[Version comparison data]

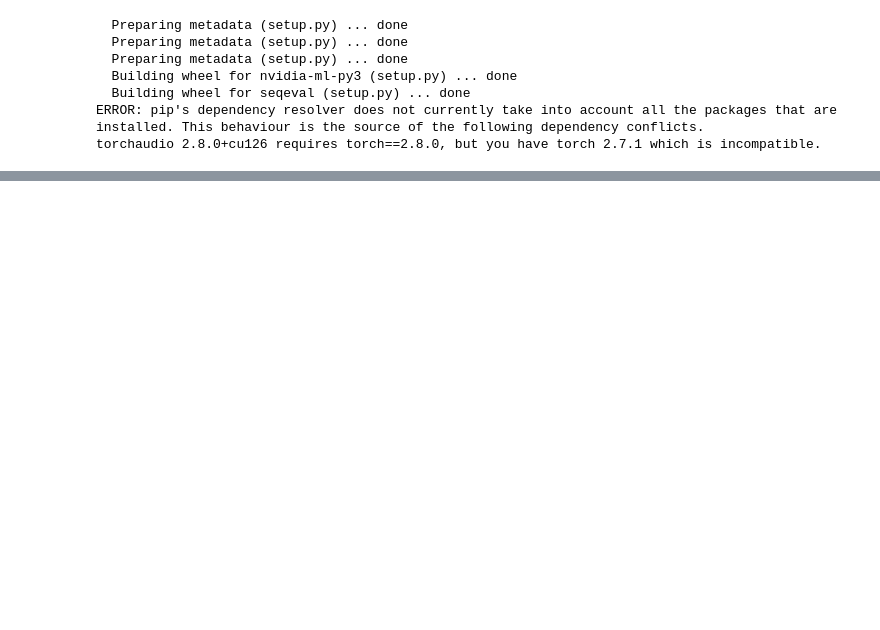
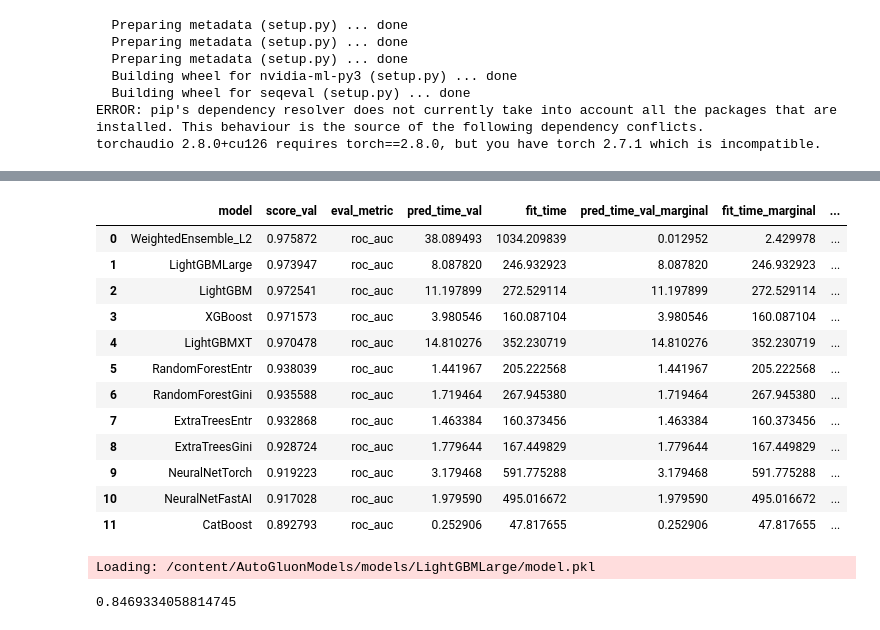
Before and after one commit to ykalathiya-2/AutoGluon, a Jupyter notebook: fraud_detection/fraud_detection.ipynb, the cells around one changed output, grey strips where cells are left out. Saved outputs shown, nothing was run; the diff lists cells and outputs as text; code cells hidden in the pictures; blank space fills up the shorter version.

```diff
--- a/fraud_detection/fraud_detection.ipynb
+++ b/fraud_detection/fraud_detection.ipynb
@@ -3 +6,8 @@
+# %%
+import pandas as pd
+import numpy as np
+import matplotlib.pyplot as plt
+import seaborn as sns
+
+pd.set_option('display.max_columns', 200)
 # %%
@@ -38,0 +54,4 @@ train_data = pd.merge(train_transaction, train_identity, on='TransactionID', how
+# %%
+from sklearn.model_selection import train_test_split
+train_data, temp_data = train_test_split(train_data, test_size=0.2, random_state=42,stratify=train_data['isFraud'])
+test_data, val_data = train_test_split(temp_data, test_size=0.5, random_state=42,stratify=temp_data['isFraud'])
@@ -39,6 +101,7 @@ train_data = pd.merge(train_transaction, train_identity, on='TransactionID', how
 # %%
+from datetime import time
 predictor = TabularPredictor(label=label, eval_metric=eval_metric, path=save_path, verbosity=3).fit(
-    train_data, presets='best_quality', time_limit=3600
+    train_data, presets='medium',tuning_data=val_data, time_limit=6000,ag_args_fit={'max_time_limit': 600,"num_gpus": 1}
 )
 
 results = predictor.fit_summary()
@@ -155,0 +312,25 @@ KeyboardInterrupt:
+# %%
+predictor.leaderboard()
+# %% [output]
+|  | model | score_val | eval_metric | pred_time_val | fit_time | pred_time_val_marginal | fit_time_marginal | ... |
+| 0 | WeightedEnsemble_L2 | 0.975872 | roc_auc | 38.089493 | 1034.209839 | 0.012952 | 2.429978 | ... |
+| 1 | LightGBMLarge | 0.973947 | roc_auc | 8.087820 | 246.932923 | 8.087820 | 246.932923 | ... |
+| 2 | LightGBM | 0.972541 | roc_auc | 11.197899 | 272.529114 | 11.197899 | 272.529114 | ... |
+| 3 | XGBoost | 0.971573 | roc_auc | 3.980546 | 160.087104 | 3.980546 | 160.087104 | ... |
+| 4 | LightGBMXT | 0.970478 | roc_auc | 14.810276 | 352.230719 | 14.810276 | 352.230719 | ... |
+| 5 | RandomForestEntr | 0.938039 | roc_auc | 1.441967 | 205.222568 | 1.441967 | 205.222568 | ... |
+| 6 | RandomForestGini | 0.935588 | roc_auc | 1.719464 | 267.945380 | 1.719464 | 267.945380 | ... |
+| 7 | ExtraTreesEntr | 0.932868 | roc_auc | 1.463384 | 160.373456 | 1.463384 | 160.373456 | ... |
+| 8 | ExtraTreesGini | 0.928724 | roc_auc | 1.779644 | 167.449829 | 1.779644 | 167.449829 | ... |
+| 9 | NeuralNetTorch | 0.919223 | roc_auc | 3.179468 | 591.775288 | 3.179468 | 591.775288 | ... |
+| 10 | NeuralNetFastAI | 0.917028 | roc_auc | 1.979590 | 495.016672 | 1.979590 | 495.016672 | ... |
+| 11 | CatBoost | 0.892793 | roc_auc | 0.252906 | 47.817655 | 0.252906 | 47.817655 | ... |
+# %%
+from sklearn.metrics import roc_auc_score
+y_true = test_data[label].astype(int)
+y_prad = predictor.predict(test_data.drop(columns=[label]),model='LightGBMLarge')
+auc = roc_auc_score(y_true, y_prad)
+print(auc)
+# %% [output]
+Loading: /content/AutoGluonModels/models/LightGBMLarge/model.pkl
+0.8469334058814745
```
Also changed, not shown: parts of 12 cells of this notebook.
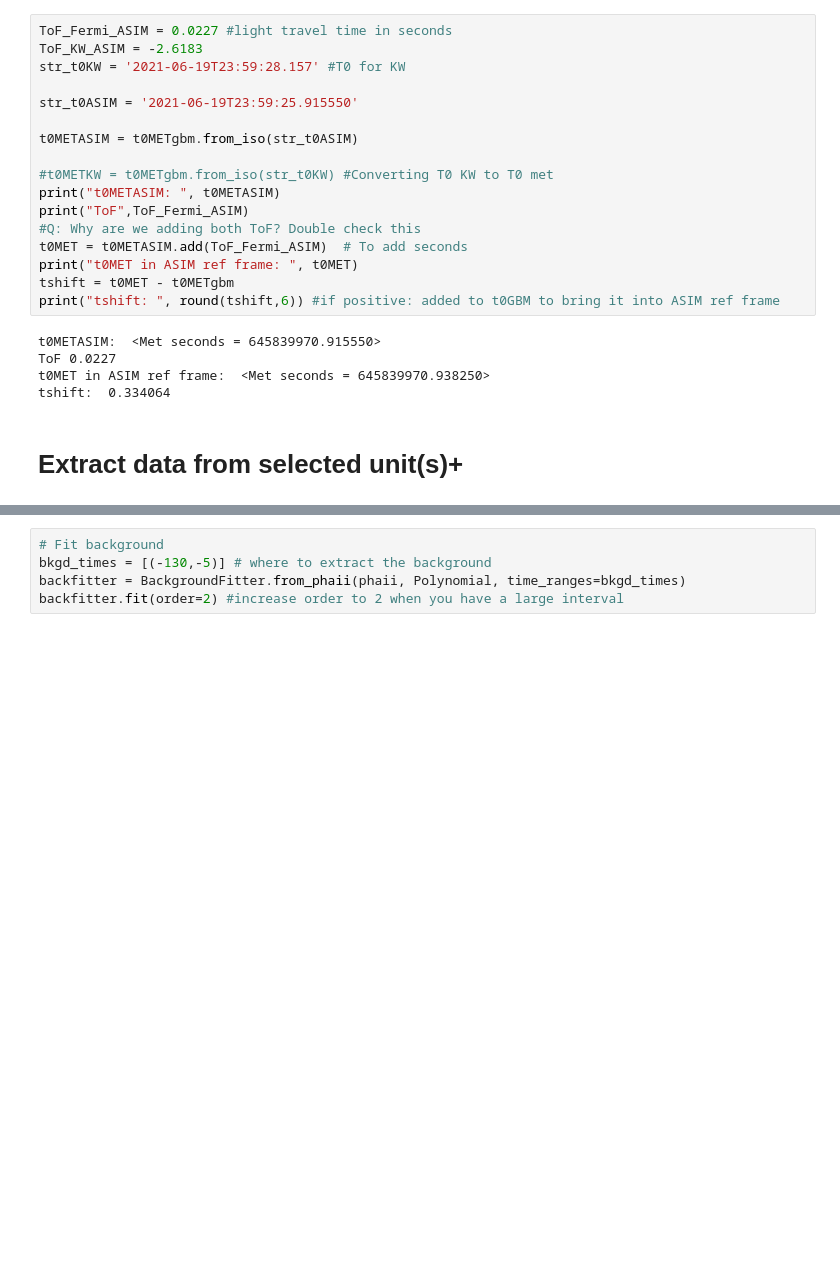
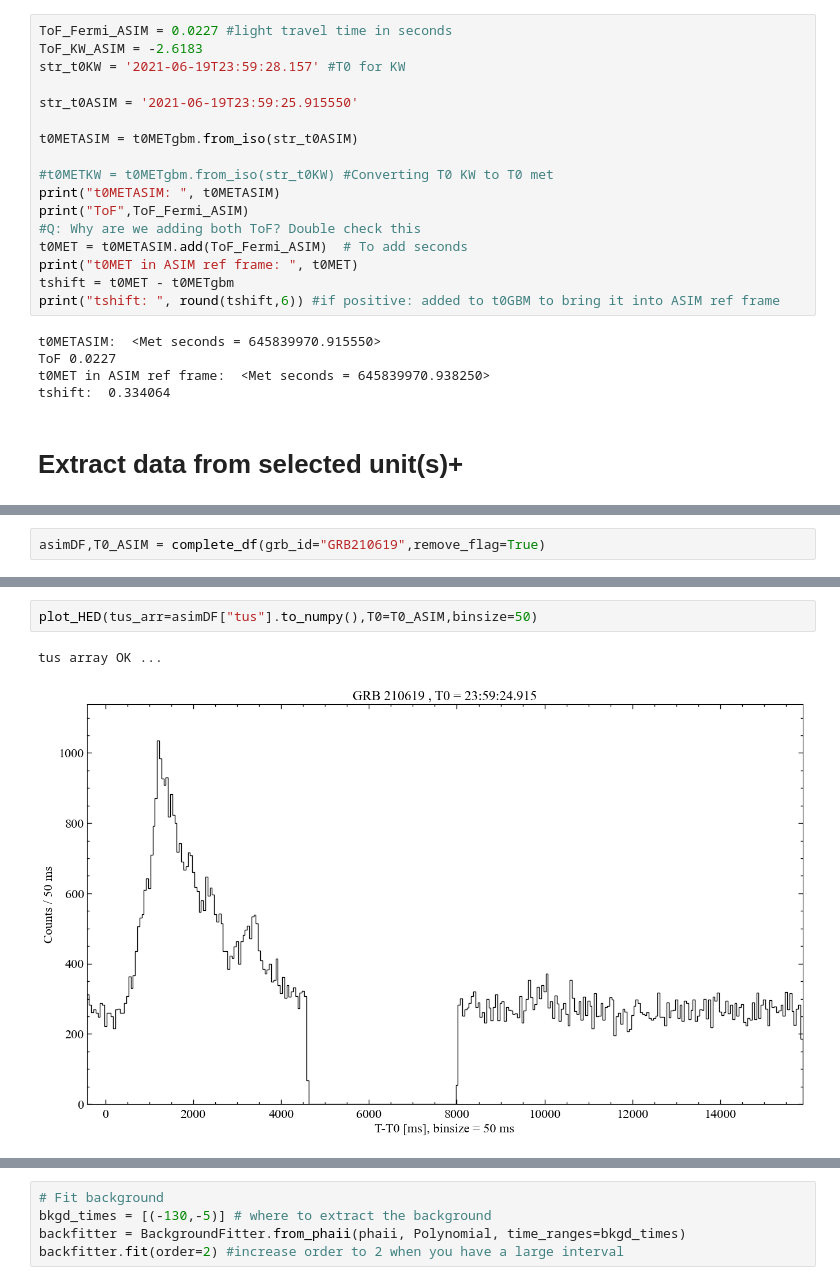
Before and after one commit to AndreasRamsli/GRB, a Jupyter notebook: xspec/FERMI/GRB210619B/GRB210619B_extract_files.ipynb, the cells around one changed output, grey strips where cells are left out. Drawn from its saved outputs; the diff is of its cells as text; blank space fills up the shorter version.

```diff
--- a/xspec/FERMI/GRB210619B/GRB210619B_extract_files.ipynb
+++ b/xspec/FERMI/GRB210619B/GRB210619B_extract_files.ipynb
@@ -196,0 +197,2 @@ lcplot.xlim = (-0.1,33)
+# %%
+asimDF,T0_ASIM = complete_df(grb_id="GRB210619",remove_flag=True)
@@ -196,0 +217,5 @@ lcplot.xlim = (-0.1,33)
+# %%
+plot_HED(tus_arr=asimDF["tus"].to_numpy(),T0=T0_ASIM,binsize=50)
+# %% [output]
+tus array OK ...
+[figure, added]
```
Also changed, not shown: parts of 35 cells of this notebook.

**Task objective**
Skipping every picture, reproduce the records word for word.

**Result**
Before and after one commit to ykalathiya-2/AutoGluon, a Jupyter notebook: fraud_detection/fraud_detection.ipynb, the cells around one changed output, grey strips where cells are left out. Saved outputs shown, nothing was run; the diff lists cells and outputs as text; code cells hidden in the pictures; blank space fills up the shorter version.

```diff
--- a/fraud_detection/fraud_detection.ipynb
+++ b/fraud_detection/fraud_detection.ipynb
@@ -3 +6,8 @@
+# %%
+import pandas as pd
+import numpy as np
+import matplotlib.pyplot as plt
+import seaborn as sns
+
+pd.set_option('display.max_columns', 200)
 # %%
@@ -38,0 +54,4 @@ train_data = pd.merge(train_transaction, train_identity, on='TransactionID', how
+# %%
+from sklearn.model_selection import train_test_split
+train_data, temp_data = train_test_split(train_data, test_size=0.2, random_state=42,stratify=train_data['isFraud'])
+test_data, val_data = train_test_split(temp_data, test_size=0.5, random_state=42,stratify=temp_data['isFraud'])
@@ -39,6 +101,7 @@ train_data = pd.merge(train_transaction, train_identity, on='TransactionID', how
 # %%
+from datetime import time
 predictor = TabularPredictor(label=label, eval_metric=eval_metric, path=save_path, verbosity=3).fit(
-    train_data, presets='best_quality', time_limit=3600
+    train_data, presets='medium',tuning_data=val_data, time_limit=6000,ag_args_fit={'max_time_limit': 600,"num_gpus": 1}
 )
 
 results = predictor.fit_summary()
@@ -155,0 +312,25 @@ KeyboardInterrupt:
+# %%
+predictor.leaderboard()
+# %% [output]
+|  | model | score_val | eval_metric | pred_time_val | fit_time | pred_time_val_marginal | fit_time_marginal | ... |
+| 0 | WeightedEnsemble_L2 | 0.975872 | roc_auc | 38.089493 | 1034.209839 | 0.012952 | 2.429978 | ... |
+| 1 | LightGBMLarge | 0.973947 | roc_auc | 8.087820 | 246.932923 | 8.087820 | 246.932923 | ... |
+| 2 | LightGBM | 0.972541 | roc_auc | 11.197899 | 272.529114 | 11.197899 | 272.529114 | ... |
+| 3 | XGBoost | 0.971573 | roc_auc | 3.980546 | 160.087104 | 3.980546 | 160.087104 | ... |
+| 4 | LightGBMXT | 0.970478 | roc_auc | 14.810276 | 352.230719 | 14.810276 | 352.230719 | ... |
+| 5 | RandomForestEntr | 0.938039 | roc_auc | 1.441967 | 205.222568 | 1.441967 | 205.222568 | ... |
+| 6 | RandomForestGini | 0.935588 | roc_auc | 1.719464 | 267.945380 | 1.719464 | 267.945380 | ... |
+| 7 | ExtraTreesEntr | 0.932868 | roc_auc | 1.463384 | 160.373456 | 1.463384 | 160.373456 | ... |
+| 8 | ExtraTreesGini | 0.928724 | roc_auc | 1.779644 | 167.449829 | 1.779644 | 167.449829 | ... |
+| 9 | NeuralNetTorch | 0.919223 | roc_auc | 3.179468 | 591.775288 | 3.179468 | 591.775288 | ... |
+| 10 | NeuralNetFastAI | 0.917028 | roc_auc | 1.979590 | 495.016672 | 1.979590 | 495.016672 | ... |
+| 11 | CatBoost | 0.892793 | roc_auc | 0.252906 | 47.817655 | 0.252906 | 47.817655 | ... |
+# %%
+from sklearn.metrics import roc_auc_score
+y_true = test_data[label].astype(int)
+y_prad = predictor.predict(test_data.drop(columns=[label]),model='LightGBMLarge')
+auc = roc_auc_score(y_true, y_prad)
+print(auc)
+# %% [output]
+Loading: /content/AutoGluonModels/models/LightGBMLarge/model.pkl
+0.8469334058814745
```
Also changed, not shown: parts of 12 cells of this notebook.
Before and after one commit to AndreasRamsli/GRB, a Jupyter notebook: xspec/FERMI/GRB210619B/GRB210619B_extract_files.ipynb, the cells around one changed output, grey strips where cells are left out. Drawn from its saved outputs; the diff is of its cells as text; blank space fills up the shorter version.

```diff
--- a/xspec/FERMI/GRB210619B/GRB210619B_extract_files.ipynb
+++ b/xspec/FERMI/GRB210619B/GRB210619B_extract_files.ipynb
@@ -196,0 +197,2 @@ lcplot.xlim = (-0.1,33)
+# %%
+asimDF,T0_ASIM = complete_df(grb_id="GRB210619",remove_flag=True)
@@ -196,0 +217,5 @@ lcplot.xlim = (-0.1,33)
+# %%
+plot_HED(tus_arr=asimDF["tus"].to_numpy(),T0=T0_ASIM,binsize=50)
+# %% [output]
+tus array OK ...
+[figure, added]
```
Also changed, not shown: parts of 35 cells of this notebook.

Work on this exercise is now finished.